Will, Did you take a look at the post by jscher2000, that is just above your last post? It is old as it refers to Version 3 & 4 and I am running Version 75 but maybe it will give you some info. You might also want to look at Wikipedia https://en.wikipedia.org/wiki/Firefox_version_history and look through the history to see if there is anything there about color management. Also I agree, Color Management can be difficult to understand and get correct. Most photographers have a problem printing their photos to match the screen. Been there done that and wrestled. The main problem in matching screen to print is prints come out dark. I used to increase brightness of an image by 25% before printing to get it close. So I figured with a better monitor and the ability to calibrate it would solve the problem and it did after doing what a friend at one of my photo clubs recommended. "As far has having the print look like the monitor, that is tricky. Colors will never match exactly because color spaces are different and the paper has reflected light and the monitor makes light. But you can get very close with the a calibrated monitor set at the correct brightness. Often, monitors are too bright which leads the photographer to compensate by adjusting the image too dark. Then it is printed too dark. For a reasonably bright room, 120 cd/m2 is recommended. My editing environment is fairly dark and I set my brightness to 75 cd/m2." My room is not dark but also not bright, I finally found 80-85 cd/m2 worked for my environment. This probably has nothing to do with how things look on the web but thought I would share it anyway.
Yeah, I've seen that page several times during my quest to figure this out; it's what I was referencing when I was testing out different combinations of those settings to try to get it working.
That's good advice about monitor brightness, though.
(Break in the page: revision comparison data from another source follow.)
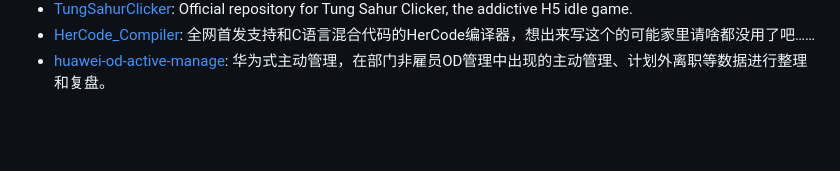
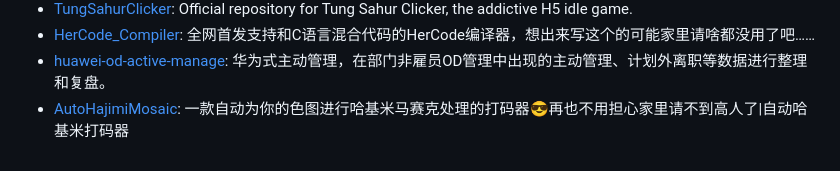
Before and after one commit to ruziniuuuuu/awesome-shiT, a Markdown page: README.md, the part around the change. Rendered like a GitHub page; blank space fills up the shorter version.

Commit message:
add item: AutoHajimiMosaic

```diff
--- a/README.md
+++ b/README.md
@@ -23,3 +23,4 @@ A collection of awesome ShiT on GitHub.
 - [TungSahurClicker](https://github.com/BrainrotGamesio/TungSahurClicker.git): Official repository for Tung Sahur Clicker, the addictive H5 idle game.
 - [HerCode_Compiler](https://github.com/MuWinds/HerCode_Compiler.git): 全网首发支持和C语言混合代码的HerCode编译器，想出来写这个的可能家里请啥都没用了吧……
 - [huawei-od-active-manage](https://github.com/yuzheng14/huawei-od-active-manage): 华为式主动管理，在部门非雇员OD管理中出现的主动管理、计划外离职等数据进行整理和复盘。
+- [AutoHajimiMosaic](https://github.com/frinkleko/AutoHajimiMosaic): 一款自动为你的色图进行哈基米马赛克处理的打码器😎再也不用担心家里请不到高人了|自动哈基米打码器
```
I also learned that the hard way recently with too-dark prints.
I'm now 95% sure that I just have a non-compliant profile and Firefox is rejecting it and displaying in sRGB, since changing those color management settings in Firefox doesn't have any affect on the appearance of colors and I can replicate the appearance in Chrome by forcing it to display in sRGB. Not to mention the ICC utility telling me my profile is non-compliant.